Detected change data:
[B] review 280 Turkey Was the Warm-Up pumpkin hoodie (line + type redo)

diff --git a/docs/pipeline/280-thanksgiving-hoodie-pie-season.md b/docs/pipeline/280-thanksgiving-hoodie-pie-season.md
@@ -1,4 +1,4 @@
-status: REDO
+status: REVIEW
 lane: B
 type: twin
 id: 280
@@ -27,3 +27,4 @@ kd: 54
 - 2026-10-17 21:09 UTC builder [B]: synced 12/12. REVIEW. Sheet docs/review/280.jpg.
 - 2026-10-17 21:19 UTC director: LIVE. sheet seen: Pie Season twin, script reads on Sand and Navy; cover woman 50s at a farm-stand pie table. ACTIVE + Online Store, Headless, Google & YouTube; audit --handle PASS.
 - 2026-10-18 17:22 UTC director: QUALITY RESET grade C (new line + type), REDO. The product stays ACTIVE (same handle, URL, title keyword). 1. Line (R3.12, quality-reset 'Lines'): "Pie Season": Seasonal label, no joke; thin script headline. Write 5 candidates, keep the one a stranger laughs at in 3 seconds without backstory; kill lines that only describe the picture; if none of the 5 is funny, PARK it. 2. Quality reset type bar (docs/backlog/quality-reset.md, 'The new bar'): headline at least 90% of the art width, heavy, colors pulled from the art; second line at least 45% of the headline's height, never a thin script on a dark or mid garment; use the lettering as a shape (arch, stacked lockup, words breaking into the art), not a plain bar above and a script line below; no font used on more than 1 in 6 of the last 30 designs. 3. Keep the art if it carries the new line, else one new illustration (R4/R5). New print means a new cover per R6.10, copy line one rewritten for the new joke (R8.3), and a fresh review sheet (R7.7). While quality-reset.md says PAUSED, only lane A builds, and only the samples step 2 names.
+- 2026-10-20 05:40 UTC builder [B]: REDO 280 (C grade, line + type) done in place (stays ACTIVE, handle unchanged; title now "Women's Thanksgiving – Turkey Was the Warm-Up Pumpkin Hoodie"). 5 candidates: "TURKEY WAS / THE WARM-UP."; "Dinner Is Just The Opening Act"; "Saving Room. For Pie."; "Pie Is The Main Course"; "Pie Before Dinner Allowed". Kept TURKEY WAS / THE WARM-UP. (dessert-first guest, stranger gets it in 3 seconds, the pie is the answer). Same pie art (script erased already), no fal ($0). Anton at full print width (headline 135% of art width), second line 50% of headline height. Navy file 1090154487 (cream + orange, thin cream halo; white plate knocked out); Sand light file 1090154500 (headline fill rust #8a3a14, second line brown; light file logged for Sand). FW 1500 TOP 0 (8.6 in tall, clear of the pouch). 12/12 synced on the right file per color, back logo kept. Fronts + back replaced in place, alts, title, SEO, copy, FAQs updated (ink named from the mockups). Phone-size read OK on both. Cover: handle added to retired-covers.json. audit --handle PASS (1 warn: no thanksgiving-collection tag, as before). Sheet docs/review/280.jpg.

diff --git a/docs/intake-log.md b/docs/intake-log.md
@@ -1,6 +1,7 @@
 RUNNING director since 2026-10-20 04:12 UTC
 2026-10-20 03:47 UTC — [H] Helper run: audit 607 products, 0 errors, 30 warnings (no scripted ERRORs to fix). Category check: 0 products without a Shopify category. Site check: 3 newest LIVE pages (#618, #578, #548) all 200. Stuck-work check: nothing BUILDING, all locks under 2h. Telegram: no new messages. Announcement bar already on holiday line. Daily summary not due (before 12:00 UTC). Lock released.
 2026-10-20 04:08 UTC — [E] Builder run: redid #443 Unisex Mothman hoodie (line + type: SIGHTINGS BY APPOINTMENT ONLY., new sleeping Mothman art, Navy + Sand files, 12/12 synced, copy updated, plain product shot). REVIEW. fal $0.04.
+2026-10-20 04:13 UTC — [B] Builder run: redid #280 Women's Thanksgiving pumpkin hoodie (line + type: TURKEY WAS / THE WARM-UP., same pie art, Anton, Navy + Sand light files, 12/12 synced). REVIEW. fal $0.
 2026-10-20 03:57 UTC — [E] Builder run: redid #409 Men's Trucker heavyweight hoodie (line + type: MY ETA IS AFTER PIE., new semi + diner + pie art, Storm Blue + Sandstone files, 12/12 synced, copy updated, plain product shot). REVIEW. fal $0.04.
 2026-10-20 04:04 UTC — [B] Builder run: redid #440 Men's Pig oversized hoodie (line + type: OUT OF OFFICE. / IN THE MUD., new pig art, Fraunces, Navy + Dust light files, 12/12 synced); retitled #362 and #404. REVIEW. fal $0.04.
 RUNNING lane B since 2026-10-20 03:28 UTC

# How to complete this task
Go through the entries above and write each one out exactly.

# Exercise solution
[B] review 280 Turkey Was the Warm-Up pumpkin hoodie (line + type redo)

diff --git a/docs/pipeline/280-thanksgiving-hoodie-pie-season.md b/docs/pipeline/280-thanksgiving-hoodie-pie-season.md
@@ -1,4 +1,4 @@
-status: REDO
+status: REVIEW
 lane: B
 type: twin
 id: 280
@@ -27,3 +27,4 @@ kd: 54
 - 2026-10-17 21:09 UTC builder [B]: synced 12/12. REVIEW. Sheet docs/review/280.jpg.
 - 2026-10-17 21:19 UTC director: LIVE. sheet seen: Pie Season twin, script reads on Sand and Navy; cover woman 50s at a farm-stand pie table. ACTIVE + Online Store, Headless, Google & YouTube; audit --handle PASS.
 - 2026-10-18 17:22 UTC director: QUALITY RESET grade C (new line + type), REDO. The product stays ACTIVE (same handle, URL, title keyword). 1. Line (R3.12, quality-reset 'Lines'): "Pie Season": Seasonal label, no joke; thin script headline. Write 5 candidates, keep the one a stranger laughs at in 3 seconds without backstory; kill lines that only describe the picture; if none of the 5 is funny, PARK it. 2. Quality reset type bar (docs/backlog/quality-reset.md, 'The new bar'): headline at least 90% of the art width, heavy, colors pulled from the art; second line at least 45% of the headline's height, never a thin script on a dark or mid garment; use the lettering as a shape (arch, stacked lockup, words breaking into the art), not a plain bar above and a script line below; no font used on more than 1 in 6 of the last 30 designs. 3. Keep the art if it carries the new line, else one new illustration (R4/R5). New print means a new cover per R6.10, copy line one rewritten for the new joke (R8.3), and a fresh review sheet (R7.7). While quality-reset.md says PAUSED, only lane A builds, and only the samples step 2 names.
+- 2026-10-20 05:40 UTC builder [B]: REDO 280 (C grade, line + type) done in place (stays ACTIVE, handle unchanged; title now "Women's Thanksgiving – Turkey Was the Warm-Up Pumpkin Hoodie"). 5 candidates: "TURKEY WAS / THE WARM-UP."; "Dinner Is Just The Opening Act"; "Saving Room. For Pie."; "Pie Is The Main Course"; "Pie Before Dinner Allowed". Kept TURKEY WAS / THE WARM-UP. (dessert-first guest, stranger gets it in 3 seconds, the pie is the answer). Same pie art (script erased already), no fal ($0). Anton at full print width (headline 135% of art width), second line 50% of headline height. Navy file 1090154487 (cream + orange, thin cream halo; white plate knocked out); Sand light file 1090154500 (headline fill rust #8a3a14, second line brown; light file logged for Sand). FW 1500 TOP 0 (8.6 in tall, clear of the pouch). 12/12 synced on the right file per color, back logo kept. Fronts + back replaced in place, alts, title, SEO, copy, FAQs updated (ink named from the mockups). Phone-size read OK on both. Cover: handle added to retired-covers.json. audit --handle PASS (1 warn: no thanksgiving-collection tag, as before). Sheet docs/review/280.jpg.

diff --git a/docs/intake-log.md b/docs/intake-log.md
@@ -1,6 +1,7 @@
 RUNNING director since 2026-10-20 04:12 UTC
 2026-10-20 03:47 UTC — [H] Helper run: audit 607 products, 0 errors, 30 warnings (no scripted ERRORs to fix). Category check: 0 products without a Shopify category. Site check: 3 newest LIVE pages (#618, #578, #548) all 200. Stuck-work check: nothing BUILDING, all locks under 2h. Telegram: no new messages. Announcement bar already on holiday line. Daily summary not due (before 12:00 UTC). Lock released.
 2026-10-20 04:08 UTC — [E] Builder run: redid #443 Unisex Mothman hoodie (line + type: SIGHTINGS BY APPOINTMENT ONLY., new sleeping Mothman art, Navy + Sand files, 12/12 synced, copy updated, plain product shot). REVIEW. fal $0.04.
+2026-10-20 04:13 UTC — [B] Builder run: redid #280 Women's Thanksgiving pumpkin hoodie (line + type: TURKEY WAS / THE WARM-UP., same pie art, Anton, Navy + Sand light files, 12/12 synced). REVIEW. fal $0.
 2026-10-20 03:57 UTC — [E] Builder run: redid #409 Men's Trucker heavyweight hoodie (line + type: MY ETA IS AFTER PIE., new semi + diner + pie art, Storm Blue + Sandstone files, 12/12 synced, copy updated, plain product shot). REVIEW. fal $0.04.
 2026-10-20 04:04 UTC — [B] Builder run: redid #440 Men's Pig oversized hoodie (line + type: OUT OF OFFICE. / IN THE MUD., new pig art, Fraunces, Navy + Dust light files, 12/12 synced); retitled #362 and #404. REVIEW. fal $0.04.
 RUNNING lane B since 2026-10-20 03:28 UTC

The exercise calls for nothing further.